(Andy Matthews/NPRI) – “Facts,” John Adams once famously said, “are stubborn things.”
I recalled this quote while reading Kyle Gillis’ coverage of Sen. Harry Reid’s fifth annual National Clean Energy Summit, which was held Tuesday in Las Vegas.
A constant theme at these summits has been that “investing” (i.e., spending large sums of taxpayer dollars) in renewable-energy projects will do more than simply produce environmental benefits. It will also be a boon to job creation and economic growth. On Tuesday, former president Bill Clinton, the event’s keynote speaker, sounded that now-familiar note, saying that if each state were to adopt a renewable-energy standard, it would “put a lot of people back to work.”
It’s a contention we hear often from the current administration as well. On the same day Reid held his Las Vegas summit, the White House issued a press release announcing that it was expediting approval for “seven nationally and regionally significant solar and wind energy projects,” which Secretary of the Interior Ken Salazar says “have great potential to grow our nation’s energy independence, drive job creation, and power economies across the west.”
The problem is that this “potential” has been put to the test, over and over. Instead of debating the theoretical, we can actually see — and evaluate — the tangible results. And while we’re constantly being told that public subsidies in renewable-energy projects will drive job growth, the stubborn facts say otherwise.
As Kyle reported in his story previewing Tuesday’s summit, “over $1.3 billion in federal funds funneled into geothermal, solar and wind projects [in Nevada] since 2009 has yielded and is projected to yield just 288 permanent, full-time jobs. That’s an initial cost of over $4.6 million per job.”
I had a chance to appear on the Fox Business Network this week to discuss this story, and I highlighted a few examples of how substantial federal funding of renewable-energy projects has failed to produce the predicted surge in green-energy jobs. One particularly egregious example is a solar plant in Primm that is set to receive $50 million but employs only two people full-time. (Click here to view the video)
After years of rosy assurances and more than $1.3 billion in handouts in Nevada alone, we’re not getting anywhere near the return on our “investments” that renewable-energy advocates promised.

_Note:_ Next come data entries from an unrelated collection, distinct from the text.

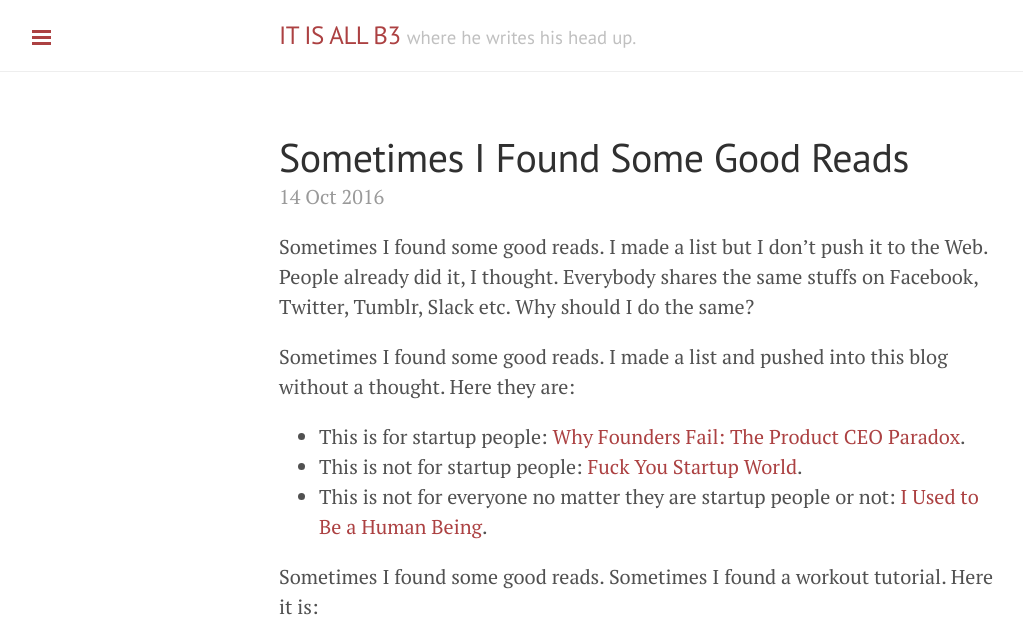
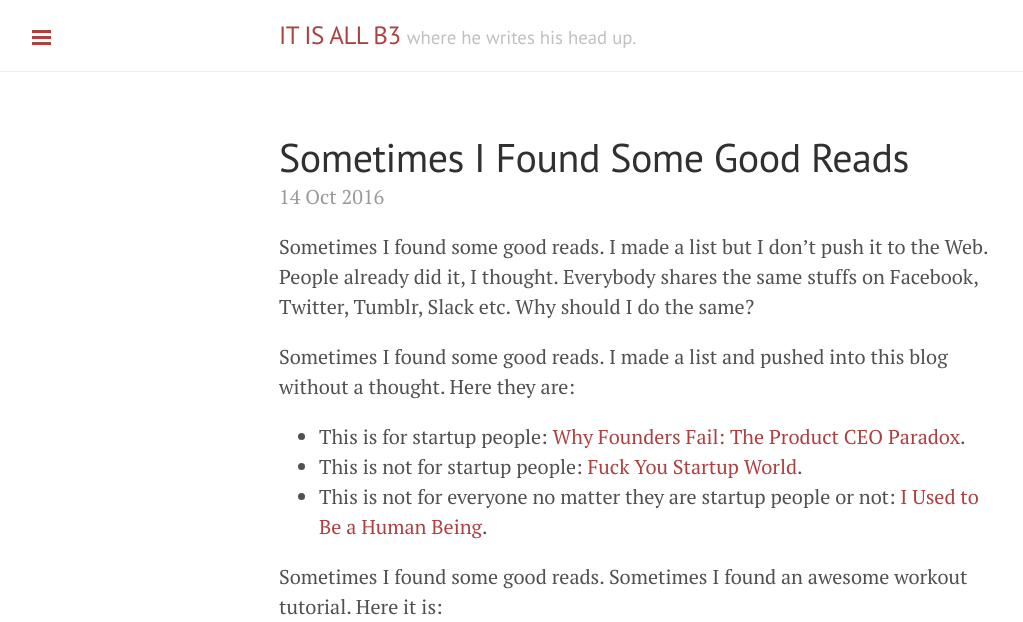
Before and after one commit to kazu2012/ducban.github.io, a Jekyll site: the page built from _posts/2016-10-14-sometimes-I-found-some-good-reads.md, in a window 1280 px wide, cut to the strip 0-622 px from the top of the page. Shown: the whole strip, without its empty margins (1-1024 px from the left). Built offline with Jekyll 4.4.1, drawn with Linux system fonts in a browser that asks for light colours; some of the changed text lies outside the part shown.

Commit message:
rewrite the workout yo

```diff
--- a/_posts/2016-10-14-sometimes-I-found-some-good-reads.md
+++ b/_posts/2016-10-14-sometimes-I-found-some-good-reads.md
@@ -15,8 +15,8 @@ Sometimes I found some good reads. I made a list and pushed into this blog witho
 * This is not for startup people: [Fuck You Startup World](https://medium.com/@shemag8/fuck-you-startup-world-ab6cc72fad0e#.u301ckwcl "Fuck You Startup World").
 * This is not for everyone no matter they are startup people or not: [I Used to Be a Human Being](http://nymag.com/selectall/2016/09/andrew-sullivan-technology-almost-killed-me.html "I Used to Be a Human Being").
 
-Sometimes I found some good reads. Sometimes I found a workout tutorial. Here it is:
+Sometimes I found some good reads. Sometimes I found an awesome workout tutorial. Here it is:
 
 ![4 Ninutes of Hell](/public/uploads/images/2016-10-14-sometimes-I-found-some-good-reads-01.gif "4 Ninutes of Hell")
 
-Sometimes I found some good reads. But today, this note, I decided to stop right here. Way too cool, huh?
+Sometimes I found some good reads. But today, this note, I decided to stop right here. It was me who need some workout, yo! Way too cool, huh?
```
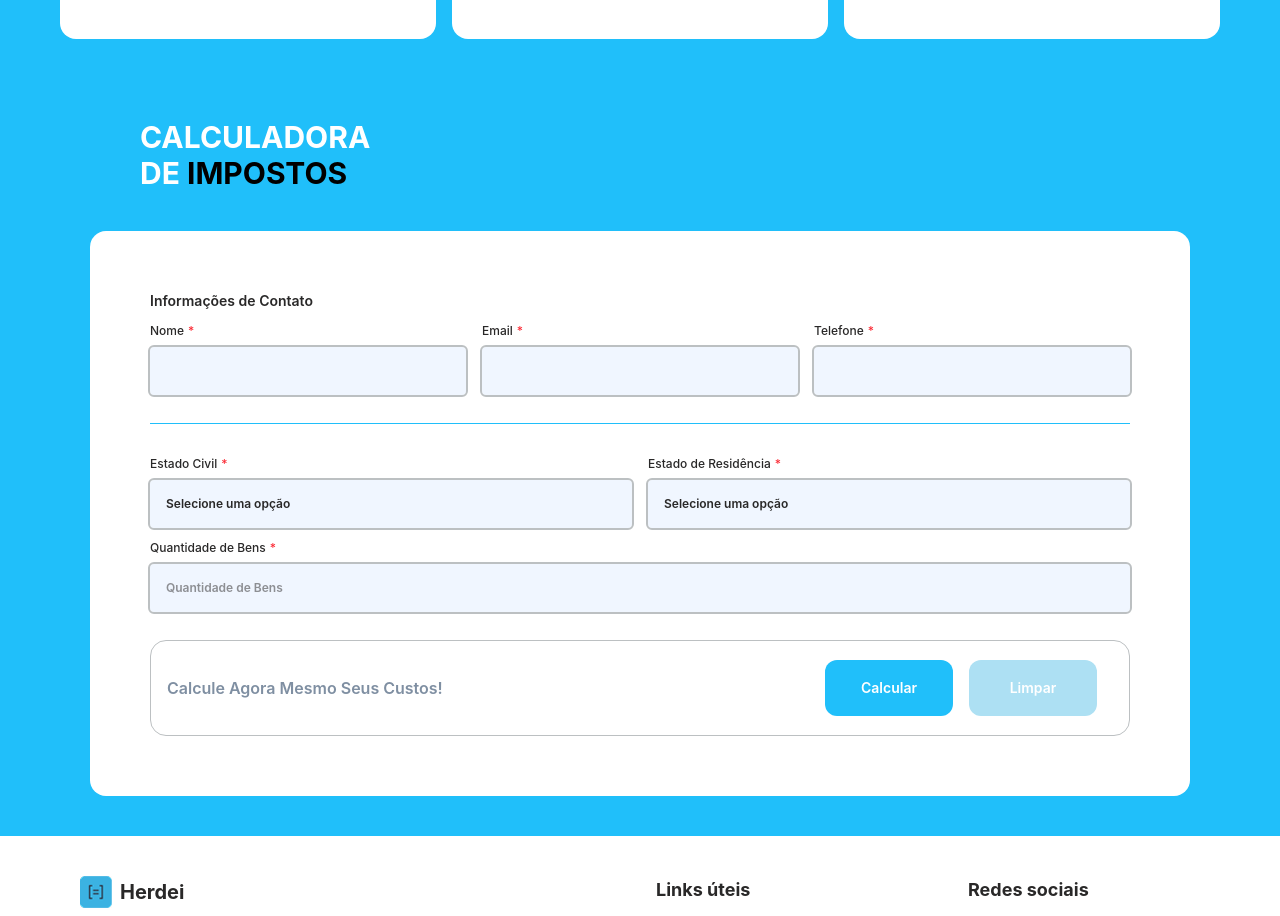
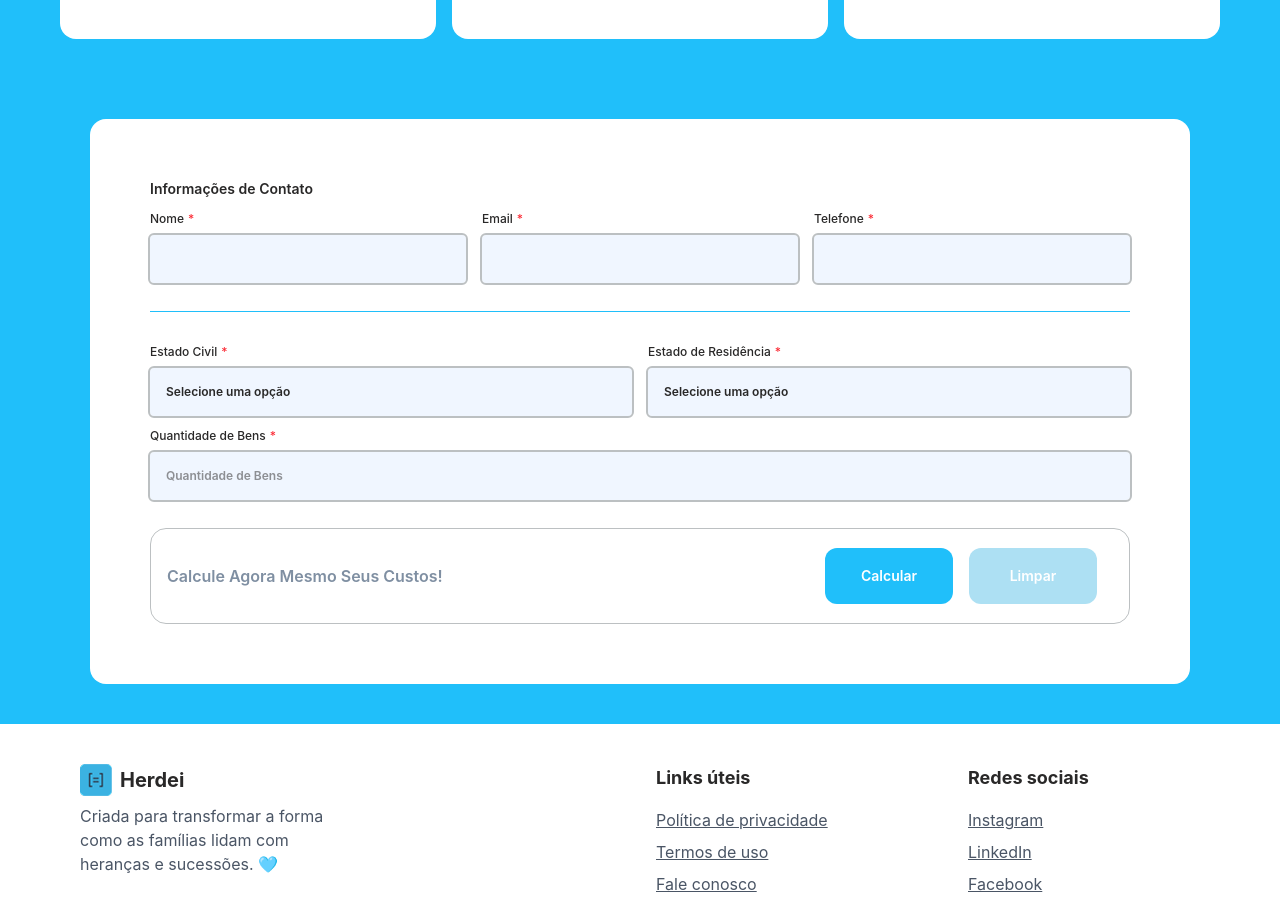
Before and after one commit to stallae/herdei-calculator, a React (Vite) app: page / in a window 1280 px wide. Shown: the part 1030-1946 px from the top of the page. Built offline with nearby package versions, Linux system fonts and the light colour scheme.

Commit message:
feat: remove title Calculator

```diff
--- a/src/sections/FormCalculator/Calculator.tsx
+++ b/src/sections/FormCalculator/Calculator.tsx
@@ -4,10 +4,10 @@ import Input from "../../components/Input";
 import SquaredButton from "../../components/SquaredButton";
 import {
   Location,
+  LocationType,
   MaritalStatus,
+  MaritalStatusType,
   PropertyType,
-  MaritalStatusType,
-  LocationType,
 } from "../../configuration/FormConstants";
 import { useNavigate } from "react-router-dom";
 import { calculateTaxes } from "../../services/calculatorService";
@@ -118,12 +118,12 @@ const Calculator = () => {
       id="simulador"
       className=" w-screen bg-[#20BFFA] flex flex-col items-center gap-10 p-5 md:p-10"
     >
-      <div className="text-3xl font-bold w-10/12">
-        <span className="text-white">CALCULADORA</span>
-        <br />
-        <span className="text-white">DE </span>
-        <span className="text-black">IMPOSTOS</span>
-      </div>
+      {/*<div className="text-3xl font-bold w-10/12">*/}
+      {/*  <span className="text-white">CALCULADORA</span>*/}
+      {/*  <br />*/}
+      {/*  <span className="text-white">DE </span>*/}
+      {/*  <span className="text-black">IMPOSTOS</span>*/}
+      {/*</div>*/}
       <div className="grid bg-white w-11/12 h-10/12 gap-4 rounded-2xl p-5 py-10 md:p-15 overflow-auto">
         <div className="border-b border-[#20BFFA] pb-4 mb-4">
           <h3 className="text-sm font-semibold mb-3">Informações de Contato</h3>
```
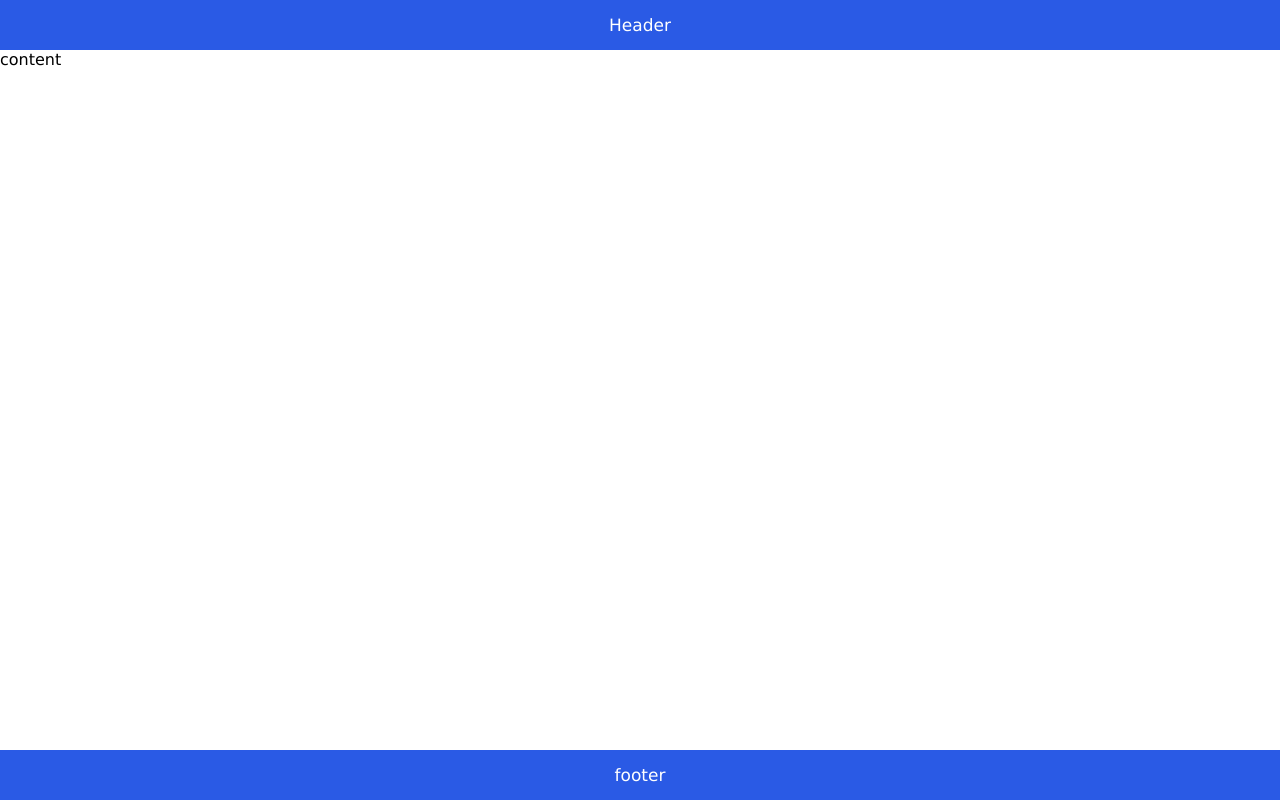
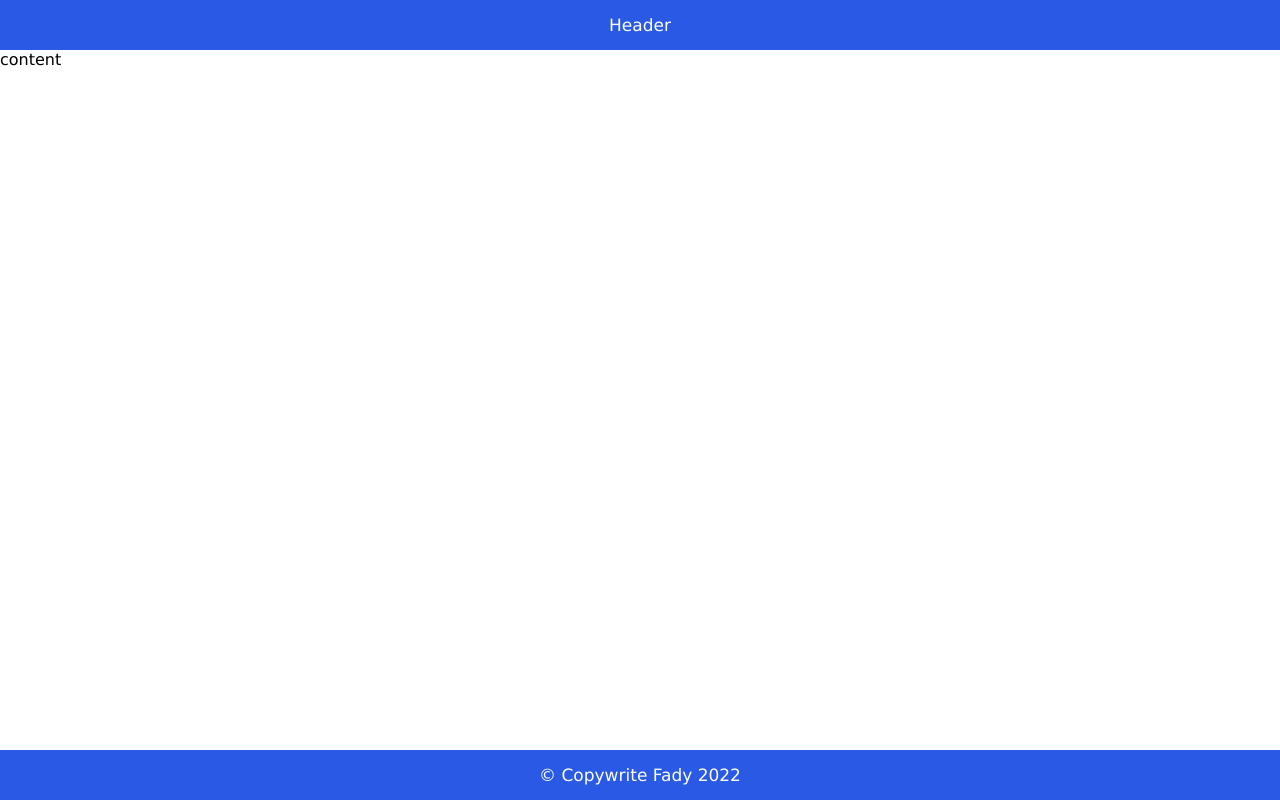
Before and after one commit to fady164/shopping-cart, a React (Create React App) app in the folder client/: page / in a window 1280 px wide. Built offline with nearby package versions, Linux system fonts and the light colour scheme.

Commit message:
footer-comp

```diff
--- a/client/package.json
+++ b/client/package.json
@@ -15,7 +15,7 @@
       "web-vitals": "^2.1.4"
    },
    "scripts": {
-      "sass": "gulp sass",
+      "watch": "gulp watch",
       "start": "react-scripts start",
       "build": "react-scripts build",
       "test": "react-scripts test",
--- a/client/src/App.js
+++ b/client/src/App.js
@@ -1,4 +1,5 @@
 import "./App.css";
+import Footer from "./components/Footer/Footer";
 import Header from "./components/Header/Header";
 
 function App() {
@@ -6,7 +7,7 @@
       <div className="layout">
          <Header />
          <main>content</main>
-         <footer>footer</footer>
+         <Footer />
       </div>
    );
 }
--- /dev/null
+++ b/client/src/components/Footer/Footer.jsx
@@ -0,0 +1,6 @@
+import React from "react";
+import "../../css/Footer/Footer.css";
+
+export default function Footer() {
+   return <footer>&copy; Copywrite Fady 2022</footer>;
+}
--- /dev/null
+++ b/client/src/components/Footer/Footer.scss
@@ -0,0 +1,9 @@
+footer {
+   grid-area: footer;
+   background-color: #2a5ae5;
+   color: #fff;
+   display: flex;
+   justify-content: center;
+   align-items: center;
+   font-size: 17px;
+}
--- /dev/null
+++ b/client/src/css/Footer/Footer.css
@@ -0,0 +1,9 @@
+footer {
+  grid-area: footer;
+  background-color: #2a5ae5;
+  color: #fff;
+  display: flex;
+  justify-content: center;
+  align-items: center;
+  font-size: 17px;
+}
--- a/client/src/index.css
+++ b/client/src/index.css
@@ -17,12 +17,3 @@
 main {
    grid-area: main;
 }
-footer {
-   grid-area: footer;
-   background-color: #2a5ae5;
-   color: #fff;
-   display: flex;
-   justify-content: center;
-   align-items: center;
-   font-size: 17px;
-}
```
Also changed, not shown: client/gulpfile.js (+9 -0 lines).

By their own standards, their policies have failed. And this is to say nothing of the additional fact that renewable energy costs up to four times more than electricity from coal and natural gas.
Unless and until the renewable-energy sectors find a way to offer their products in a way that is respectful of the laws of economics — at which point there should be no need for government subsidies — they are simply not viable solutions to our energy (or economic) challenges.
It’s long past time for devotees of the green cause to face that simple fact, and to stop throwing taxpayers’ hard-earned money down the renewable-energy sinkhole.